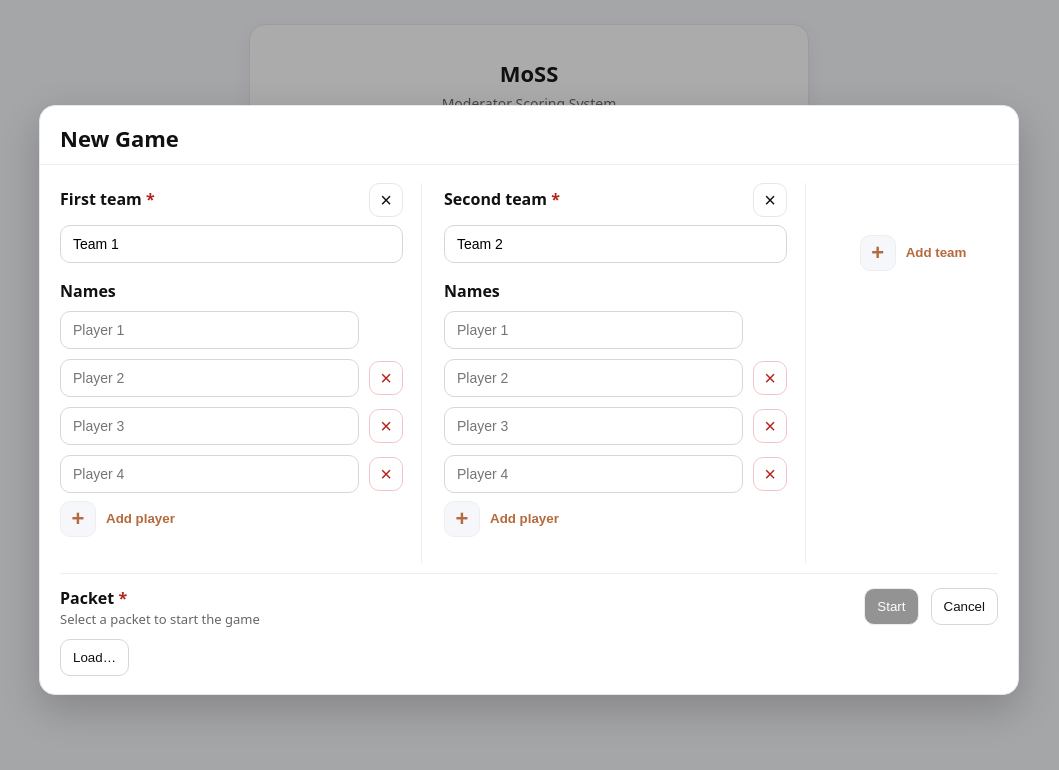
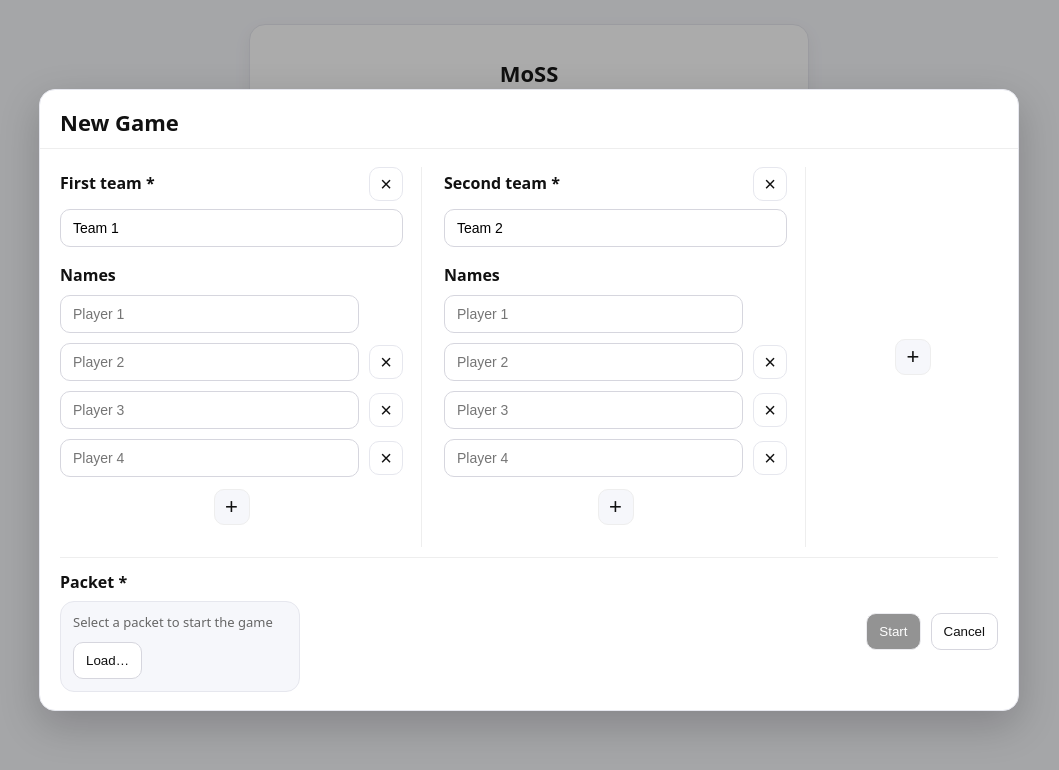
Before and after one commit to xpoes123/scibowl-org, a React (Vite) app in the folder apps/moss/frontend/: page / in a window 1280 px wide. Both pictures are taken after a click on the button "New Game". Shown: the top 770 px of the page, without its empty margins (111-1170 px from the left). Built offline with nearby package versions, Linux system fonts and the light colour scheme.

Commit message:
Packet selection chooser modal

```diff
--- a/apps/moss/frontend/src/App.tsx
+++ b/apps/moss/frontend/src/App.tsx
@@ -1049,16 +1049,28 @@ export default function App() {
                                                     ))}
                                                 </div>
 
-                                                <button type="button" className="addRowButton" onClick={() => addPlayer(team.id)}>
-                                                    <span className="addIcon">+</span> Add player
+                                                <button
+                                                    type="button"
+                                                    className="addRowButton"
+                                                    onClick={() => addPlayer(team.id)}
+                                                    title="Add player"
+                                                    aria-label="Add player"
+                                                >
+                                                    <span className="addIcon">+</span>
                                                 </button>
                                             </div>
                                         </div>
                                     ))}
 
                                     <div className="addTeamCol">
-                                        <button type="button" className="addTeamButton" onClick={addTeam}>
-                                            <span className="addIcon">+</span> Add team
+                                        <button
+                                            type="button"
+                                            className="addTeamButton"
+                                            onClick={addTeam}
+                                            title="Add team"
+                                            aria-label="Add team"
+                                        >
+                                            <span className="addIcon">+</span>
                                         </button>
                                     </div>
                                 </div>
@@ -1069,6 +1081,7 @@ export default function App() {
                                             <div className="fieldLabel">
                                                 Packet <span className="required">*</span>
                                             </div>
+                                            <div className="packetBox">
                                                 {draftPacketChoice ? (
                                                     <>
                                                         <div className="packetName">{draftPacketChoice.label}</div>
@@ -1086,7 +1099,9 @@ export default function App() {
                                                     {draftPacketChoice ? "Change…" : "Load…"}
                                                 </button>
                                             </div>
+                                        </div>
                                         <div className="spacer" />
+                                        <div className="packetActions">
                                             <button type="button" onClick={startNewGame} disabled={!canStartNewGame}>
                                                 Start
                                             </button>
@@ -1097,7 +1112,11 @@ export default function App() {
                                     </div>
                                 </div>
                             </div>
+                        </div>
+                    </div>
+                )}
 
+                {isNewGameOpen && (
                     <input
                         ref={packetFileInputRef}
                         type="file"
@@ -1109,7 +1128,6 @@ export default function App() {
                             void onPacketFilePicked(file);
                         }}
                     />
-                    </div>
                 )}
 
                 {isNewGameOpen && isPacketChooserOpen && (
--- a/apps/moss/frontend/src/index.css
+++ b/apps/moss/frontend/src/index.css
@@ -104,7 +104,7 @@ button.homePrimary {
   display: grid;
   grid-template-columns: 1fr 1fr 170px;
   gap: 22px;
-  align-items: start;
+  align-items: stretch;
 }
 
 @media (max-width: 900px) {
@@ -128,8 +128,14 @@ button.homePrimary {
 .addTeamCol {
   display: flex;
   justify-content: center;
-  align-items: flex-start;
-  padding-top: 44px;
+  align-items: center;
+  padding-top: 0;
+}
+
+@media (max-width: 900px) {
+  .addTeamCol {
+    padding-top: 10px;
+  }
 }
 
 .fieldGroup {
@@ -149,7 +155,7 @@ button.homePrimary {
 }
 
 .required {
-  color: #b42318;
+  color: inherit;
 }
 
 .textInput {
@@ -189,20 +195,34 @@ button.iconButton {
 }
 
 button.iconButton.danger {
-  color: #b42318;
-  border-color: #f1c6c6;
+  color: #111;
+  border-color: #e6e7ee;
 }
 
 button.addRowButton,
 button.addTeamButton {
   border: 0;
   background: transparent;
-  color: #b46a3c;
-  padding: 8px 0;
-  display: inline-flex;
-  align-items: center;
-  gap: 10px;
-  font-weight: 600;
+  color: #111;
+  padding: 0;
+  display: grid;
+  place-items: center;
+  width: 44px;
+  height: 44px;
+}
+
+button.addRowButton {
+  margin: 8px auto 0 auto;
+}
+
+button.addTeamButton {
+  margin: 0;
+}
+
+button.addRowButton:hover .addIcon,
+button.addTeamButton:hover .addIcon {
+  background: #f0f2ff;
+  border-color: #dbe0ff;
 }
 
 .addIcon {
@@ -225,7 +245,7 @@ button.addTeamButton {
 
 .packetRow {
   display: flex;
-  align-items: flex-start;
+  align-items: stretch;
   gap: 12px;
   flex-wrap: wrap;
 }
@@ -237,8 +257,18 @@ button.addTeamButton {
 .packetMeta {
   display: flex;
   flex-direction: column;
+  gap: 8px;
+  min-width: 240px;
+}
+
+.packetBox {
+  border: 1px solid #e6e7ee;
+  border-radius: 14px;
+  background: #f6f7fb;
+  padding: 12px 12px;
+  display: flex;
+  flex-direction: column;
   gap: 2px;
-  min-width: 240px;
 }
 
 .packetName {
@@ -253,13 +283,20 @@ button.addTeamButton {
 
 .packetError {
   margin-top: 6px;
-  color: #b42318;
+  color: #666;
   font-size: 13px;
 }
 
 .packetChangeButton {
   margin-top: 8px;
   align-self: flex-start;
+}
+
+.packetActions {
+  display: flex;
+  align-items: center;
+  gap: 10px;
+  align-self: center;
 }
 
 .chooserModal {
@@ -279,6 +316,7 @@ button.addTeamButton {
   border: 1px solid #e6e7ee;
   border-radius: 14px;
   background: white;
+  color: #111;
   cursor: pointer;
 }
 
```
Lines whose indentation alone changed are shown as unchanged.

────────

**Assigned task**
Return the data exactly. Pictures stay out.

**Response to the task**
Before and after one commit to xpoes123/scibowl-org, a React (Vite) app in the folder apps/moss/frontend/: page / in a window 1280 px wide. Both pictures are taken after a click on the button "New Game". Shown: the top 770 px of the page, without its empty margins (111-1170 px from the left). Built offline with nearby package versions, Linux system fonts and the light colour scheme.

Commit message:
Packet selection chooser modal

```diff
--- a/apps/moss/frontend/src/App.tsx
+++ b/apps/moss/frontend/src/App.tsx
@@ -1049,16 +1049,28 @@ export default function App() {
                                                     ))}
                                                 </div>
 
-                                                <button type="button" className="addRowButton" onClick={() => addPlayer(team.id)}>
-                                                    <span className="addIcon">+</span> Add player
+                                                <button
+                                                    type="button"
+                                                    className="addRowButton"
+                                                    onClick={() => addPlayer(team.id)}
+                                                    title="Add player"
+                                                    aria-label="Add player"
+                                                >
+                                                    <span className="addIcon">+</span>
                                                 </button>
                                             </div>
                                         </div>
                                     ))}
 
                                     <div className="addTeamCol">
-                                        <button type="button" className="addTeamButton" onClick={addTeam}>
-                                            <span className="addIcon">+</span> Add team
+                                        <button
+                                            type="button"
+                                            className="addTeamButton"
+                                            onClick={addTeam}
+                                            title="Add team"
+                                            aria-label="Add team"
+                                        >
+                                            <span className="addIcon">+</span>
                                         </button>
                                     </div>
                                 </div>
@@ -1069,6 +1081,7 @@ export default function App() {
                                             <div className="fieldLabel">
                                                 Packet <span className="required">*</span>
                                             </div>
+                                            <div className="packetBox">
                                                 {draftPacketChoice ? (
                                                     <>
                                                         <div className="packetName">{draftPacketChoice.label}</div>
@@ -1086,7 +1099,9 @@ export default function App() {
                                                     {draftPacketChoice ? "Change…" : "Load…"}
                                                 </button>
                                             </div>
+                                        </div>
                                         <div className="spacer" />
+                                        <div className="packetActions">
                                             <button type="button" onClick={startNewGame} disabled={!canStartNewGame}>
                                                 Start
                                             </button>
@@ -1097,7 +1112,11 @@ export default function App() {
                                     </div>
                                 </div>
                             </div>
+                        </div>
+                    </div>
+                )}
 
+                {isNewGameOpen && (
                     <input
                         ref={packetFileInputRef}
                         type="file"
@@ -1109,7 +1128,6 @@ export default function App() {
                             void onPacketFilePicked(file);
                         }}
                     />
-                    </div>
                 )}
 
                 {isNewGameOpen && isPacketChooserOpen && (
--- a/apps/moss/frontend/src/index.css
+++ b/apps/moss/frontend/src/index.css
@@ -104,7 +104,7 @@ button.homePrimary {
   display: grid;
   grid-template-columns: 1fr 1fr 170px;
   gap: 22px;
-  align-items: start;
+  align-items: stretch;
 }
 
 @media (max-width: 900px) {
@@ -128,8 +128,14 @@ button.homePrimary {
 .addTeamCol {
   display: flex;
   justify-content: center;
-  align-items: flex-start;
-  padding-top: 44px;
+  align-items: center;
+  padding-top: 0;
+}
+
+@media (max-width: 900px) {
+  .addTeamCol {
+    padding-top: 10px;
+  }
 }
 
 .fieldGroup {
@@ -149,7 +155,7 @@ button.homePrimary {
 }
 
 .required {
-  color: #b42318;
+  color: inherit;
 }
 
 .textInput {
@@ -189,20 +195,34 @@ button.iconButton {
 }
 
 button.iconButton.danger {
-  color: #b42318;
-  border-color: #f1c6c6;
+  color: #111;
+  border-color: #e6e7ee;
 }
 
 button.addRowButton,
 button.addTeamButton {
   border: 0;
   background: transparent;
-  color: #b46a3c;
-  padding: 8px 0;
-  display: inline-flex;
-  align-items: center;
-  gap: 10px;
-  font-weight: 600;
+  color: #111;
+  padding: 0;
+  display: grid;
+  place-items: center;
+  width: 44px;
+  height: 44px;
+}
+
+button.addRowButton {
+  margin: 8px auto 0 auto;
+}
+
+button.addTeamButton {
+  margin: 0;
+}
+
+button.addRowButton:hover .addIcon,
+button.addTeamButton:hover .addIcon {
+  background: #f0f2ff;
+  border-color: #dbe0ff;
 }
 
 .addIcon {
@@ -225,7 +245,7 @@ button.addTeamButton {
 
 .packetRow {
   display: flex;
-  align-items: flex-start;
+  align-items: stretch;
   gap: 12px;
   flex-wrap: wrap;
 }
@@ -237,8 +257,18 @@ button.addTeamButton {
 .packetMeta {
   display: flex;
   flex-direction: column;
+  gap: 8px;
+  min-width: 240px;
+}
+
+.packetBox {
+  border: 1px solid #e6e7ee;
+  border-radius: 14px;
+  background: #f6f7fb;
+  padding: 12px 12px;
+  display: flex;
+  flex-direction: column;
   gap: 2px;
-  min-width: 240px;
 }
 
 .packetName {
@@ -253,13 +283,20 @@ button.addTeamButton {
 
 .packetError {
   margin-top: 6px;
-  color: #b42318;
+  color: #666;
   font-size: 13px;
 }
 
 .packetChangeButton {
   margin-top: 8px;
   align-self: flex-start;
+}
+
+.packetActions {
+  display: flex;
+  align-items: center;
+  gap: 10px;
+  align-self: center;
 }
 
 .chooserModal {
@@ -279,6 +316,7 @@ button.addTeamButton {
   border: 1px solid #e6e7ee;
   border-radius: 14px;
   background: white;
+  color: #111;
   cursor: pointer;
 }
 
```
Lines whose indentation alone changed are shown as unchanged.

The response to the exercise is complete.